Please copy each line of the records below that includes the word "fontsize".

(Beginning of RECORDS PROVIDED)

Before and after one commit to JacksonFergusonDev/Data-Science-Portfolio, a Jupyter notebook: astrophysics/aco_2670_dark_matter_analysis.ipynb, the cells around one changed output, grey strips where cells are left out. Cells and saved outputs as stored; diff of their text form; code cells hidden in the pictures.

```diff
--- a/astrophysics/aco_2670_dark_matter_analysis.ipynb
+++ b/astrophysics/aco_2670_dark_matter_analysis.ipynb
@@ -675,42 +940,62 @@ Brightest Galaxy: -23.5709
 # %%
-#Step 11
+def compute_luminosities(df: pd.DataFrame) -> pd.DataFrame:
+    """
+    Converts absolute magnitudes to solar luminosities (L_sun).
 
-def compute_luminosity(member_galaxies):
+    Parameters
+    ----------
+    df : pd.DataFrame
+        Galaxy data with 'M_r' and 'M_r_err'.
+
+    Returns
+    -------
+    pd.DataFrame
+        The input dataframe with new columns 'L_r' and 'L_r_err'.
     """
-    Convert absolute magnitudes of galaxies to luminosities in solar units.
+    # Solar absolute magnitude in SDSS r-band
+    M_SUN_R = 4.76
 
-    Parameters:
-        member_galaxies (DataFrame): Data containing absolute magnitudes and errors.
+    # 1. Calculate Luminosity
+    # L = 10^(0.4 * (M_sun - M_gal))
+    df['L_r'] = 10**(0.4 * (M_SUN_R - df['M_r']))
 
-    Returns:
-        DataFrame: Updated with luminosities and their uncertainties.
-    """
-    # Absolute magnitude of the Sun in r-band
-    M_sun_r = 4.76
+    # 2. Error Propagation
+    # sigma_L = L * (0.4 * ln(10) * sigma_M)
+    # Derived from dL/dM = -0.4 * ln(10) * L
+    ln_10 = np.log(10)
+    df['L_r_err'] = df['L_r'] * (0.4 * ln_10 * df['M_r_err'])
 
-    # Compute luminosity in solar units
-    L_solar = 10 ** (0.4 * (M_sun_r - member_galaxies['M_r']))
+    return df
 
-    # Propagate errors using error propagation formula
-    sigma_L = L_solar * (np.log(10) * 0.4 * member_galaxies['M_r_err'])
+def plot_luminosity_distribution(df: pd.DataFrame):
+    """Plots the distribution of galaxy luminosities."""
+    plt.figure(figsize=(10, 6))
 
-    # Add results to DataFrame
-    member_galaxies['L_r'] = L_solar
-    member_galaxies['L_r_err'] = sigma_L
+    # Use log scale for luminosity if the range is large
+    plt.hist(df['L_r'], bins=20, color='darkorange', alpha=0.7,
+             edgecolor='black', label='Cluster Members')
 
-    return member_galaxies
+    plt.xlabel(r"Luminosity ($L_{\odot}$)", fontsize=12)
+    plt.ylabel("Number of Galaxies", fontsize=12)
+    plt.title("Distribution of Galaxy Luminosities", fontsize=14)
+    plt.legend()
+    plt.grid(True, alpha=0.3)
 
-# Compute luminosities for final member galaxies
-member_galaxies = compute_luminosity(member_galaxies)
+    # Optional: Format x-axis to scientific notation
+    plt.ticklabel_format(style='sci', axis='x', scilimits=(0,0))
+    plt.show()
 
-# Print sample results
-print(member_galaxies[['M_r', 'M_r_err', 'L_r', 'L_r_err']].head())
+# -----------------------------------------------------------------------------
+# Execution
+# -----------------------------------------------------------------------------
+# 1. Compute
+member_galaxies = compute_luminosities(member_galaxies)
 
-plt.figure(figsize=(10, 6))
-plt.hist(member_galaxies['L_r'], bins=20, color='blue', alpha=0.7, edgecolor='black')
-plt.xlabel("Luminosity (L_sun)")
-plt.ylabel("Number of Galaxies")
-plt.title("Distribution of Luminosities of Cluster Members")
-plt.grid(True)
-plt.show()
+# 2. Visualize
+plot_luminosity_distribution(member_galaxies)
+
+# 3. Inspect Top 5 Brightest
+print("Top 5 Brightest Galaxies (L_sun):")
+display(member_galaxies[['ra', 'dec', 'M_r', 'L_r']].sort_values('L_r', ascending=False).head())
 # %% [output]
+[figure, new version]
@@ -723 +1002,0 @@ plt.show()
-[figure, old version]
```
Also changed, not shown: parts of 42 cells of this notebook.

(End of RECORDS PROVIDED)
(Beginning of RECORDS PROVIDED)

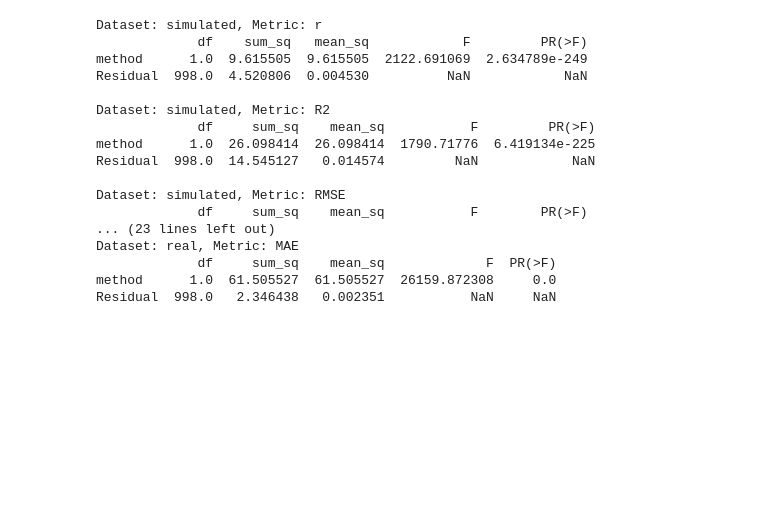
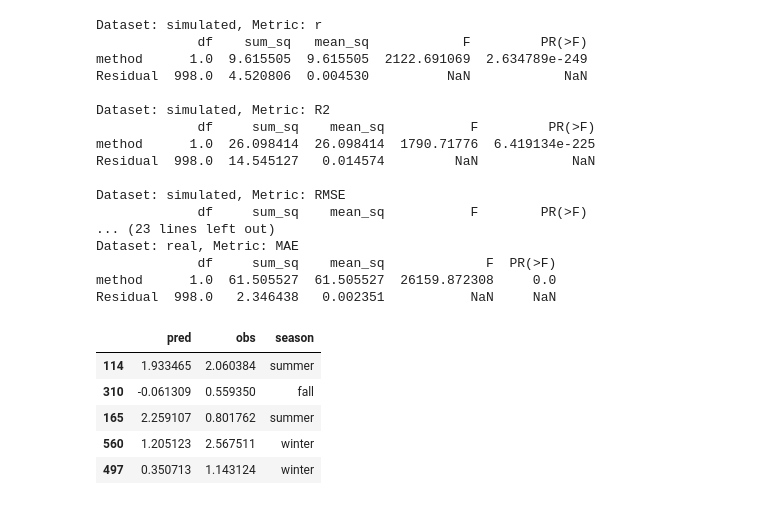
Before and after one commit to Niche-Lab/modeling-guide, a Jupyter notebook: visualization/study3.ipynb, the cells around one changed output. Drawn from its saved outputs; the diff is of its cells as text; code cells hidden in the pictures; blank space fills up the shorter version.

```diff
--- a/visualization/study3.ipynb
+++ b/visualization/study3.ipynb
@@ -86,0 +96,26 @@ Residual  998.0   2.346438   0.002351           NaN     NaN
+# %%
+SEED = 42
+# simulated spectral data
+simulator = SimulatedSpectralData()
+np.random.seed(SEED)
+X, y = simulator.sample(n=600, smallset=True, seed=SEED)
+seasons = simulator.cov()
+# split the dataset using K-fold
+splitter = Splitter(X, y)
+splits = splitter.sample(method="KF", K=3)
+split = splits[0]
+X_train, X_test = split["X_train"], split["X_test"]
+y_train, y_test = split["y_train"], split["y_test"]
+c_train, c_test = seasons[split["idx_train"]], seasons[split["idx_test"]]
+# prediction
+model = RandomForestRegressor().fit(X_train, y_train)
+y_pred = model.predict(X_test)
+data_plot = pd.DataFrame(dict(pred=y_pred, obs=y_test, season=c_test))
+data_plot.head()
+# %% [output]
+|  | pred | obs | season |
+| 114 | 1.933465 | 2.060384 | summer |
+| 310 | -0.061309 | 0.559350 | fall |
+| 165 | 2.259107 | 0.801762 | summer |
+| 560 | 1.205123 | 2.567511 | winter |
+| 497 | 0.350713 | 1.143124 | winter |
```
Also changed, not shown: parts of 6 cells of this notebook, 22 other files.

(End of RECORDS PROVIDED)
(Beginning of RECORDS PROVIDED)

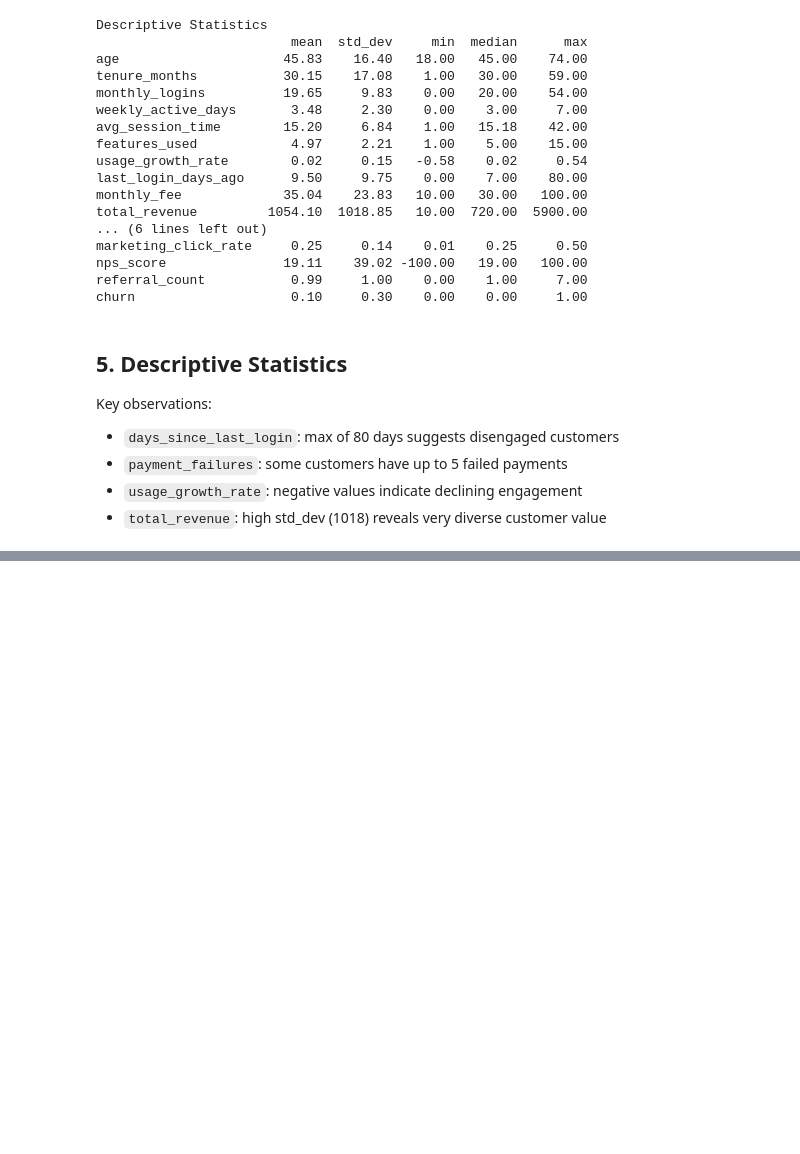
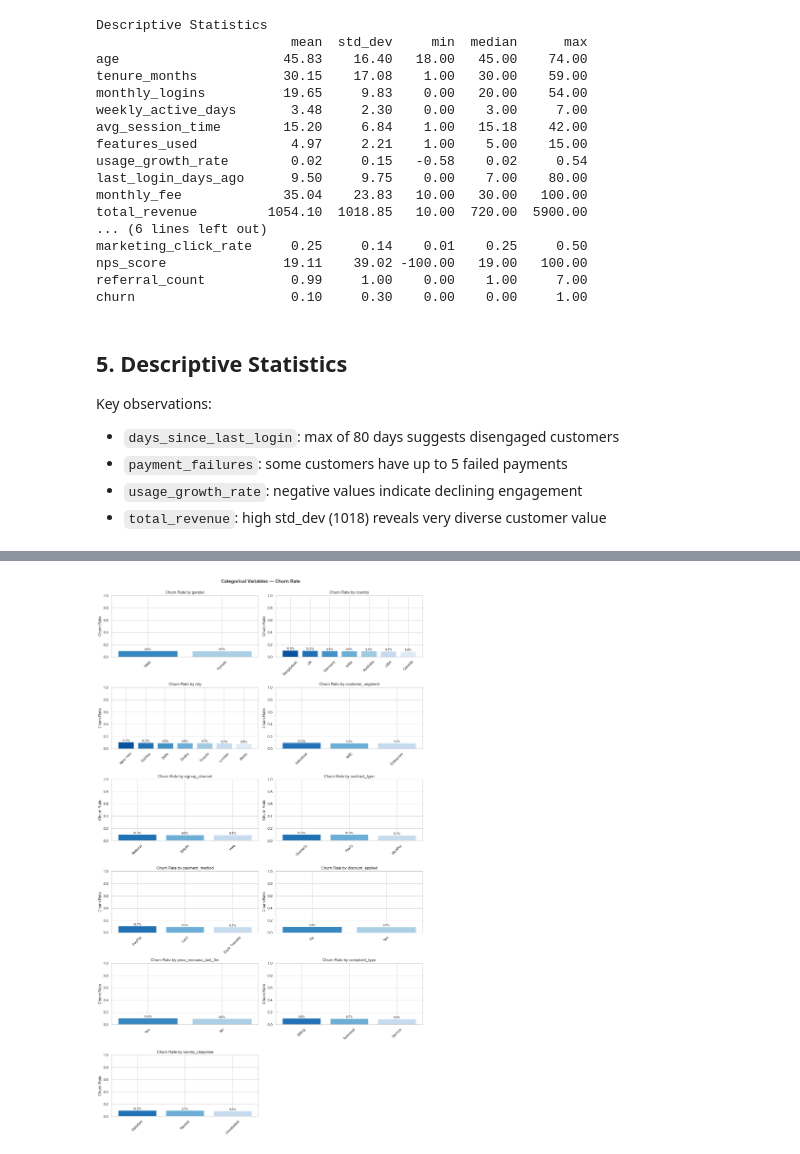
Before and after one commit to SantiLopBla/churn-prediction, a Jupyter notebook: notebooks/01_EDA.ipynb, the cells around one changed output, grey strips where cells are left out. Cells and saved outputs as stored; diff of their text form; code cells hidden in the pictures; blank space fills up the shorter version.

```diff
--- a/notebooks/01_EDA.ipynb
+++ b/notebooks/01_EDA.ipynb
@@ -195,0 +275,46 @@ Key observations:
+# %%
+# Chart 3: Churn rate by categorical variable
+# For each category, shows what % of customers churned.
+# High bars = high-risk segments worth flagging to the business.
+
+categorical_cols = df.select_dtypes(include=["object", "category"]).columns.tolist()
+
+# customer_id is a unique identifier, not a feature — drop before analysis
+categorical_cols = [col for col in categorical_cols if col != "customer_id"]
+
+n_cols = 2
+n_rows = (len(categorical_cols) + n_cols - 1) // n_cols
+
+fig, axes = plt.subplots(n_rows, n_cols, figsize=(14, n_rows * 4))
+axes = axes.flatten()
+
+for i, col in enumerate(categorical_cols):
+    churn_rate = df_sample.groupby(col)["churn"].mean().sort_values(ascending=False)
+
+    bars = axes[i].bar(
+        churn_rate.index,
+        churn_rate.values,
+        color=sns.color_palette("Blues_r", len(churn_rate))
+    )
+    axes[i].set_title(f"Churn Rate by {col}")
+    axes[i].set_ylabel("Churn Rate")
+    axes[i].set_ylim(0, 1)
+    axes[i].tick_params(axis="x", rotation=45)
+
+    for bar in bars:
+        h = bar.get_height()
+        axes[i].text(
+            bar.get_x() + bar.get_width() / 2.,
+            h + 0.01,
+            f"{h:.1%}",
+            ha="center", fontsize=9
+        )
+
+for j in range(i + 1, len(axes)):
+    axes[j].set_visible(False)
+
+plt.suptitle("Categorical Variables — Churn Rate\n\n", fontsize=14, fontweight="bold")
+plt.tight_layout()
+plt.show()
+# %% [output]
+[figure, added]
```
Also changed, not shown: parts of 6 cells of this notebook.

(End of RECORDS PROVIDED)

* [SOLUTION FOR THIS EXERCISE]
+    plt.xlabel(r"Luminosity ($L_{\odot}$)", fontsize=12)
+    plt.ylabel("Number of Galaxies", fontsize=12)
+    plt.title("Distribution of Galaxy Luminosities", fontsize=14)
+            ha="center", fontsize=9
+plt.suptitle("Categorical Variables — Churn Rate\n\n", fontsize=14, fontweight="bold")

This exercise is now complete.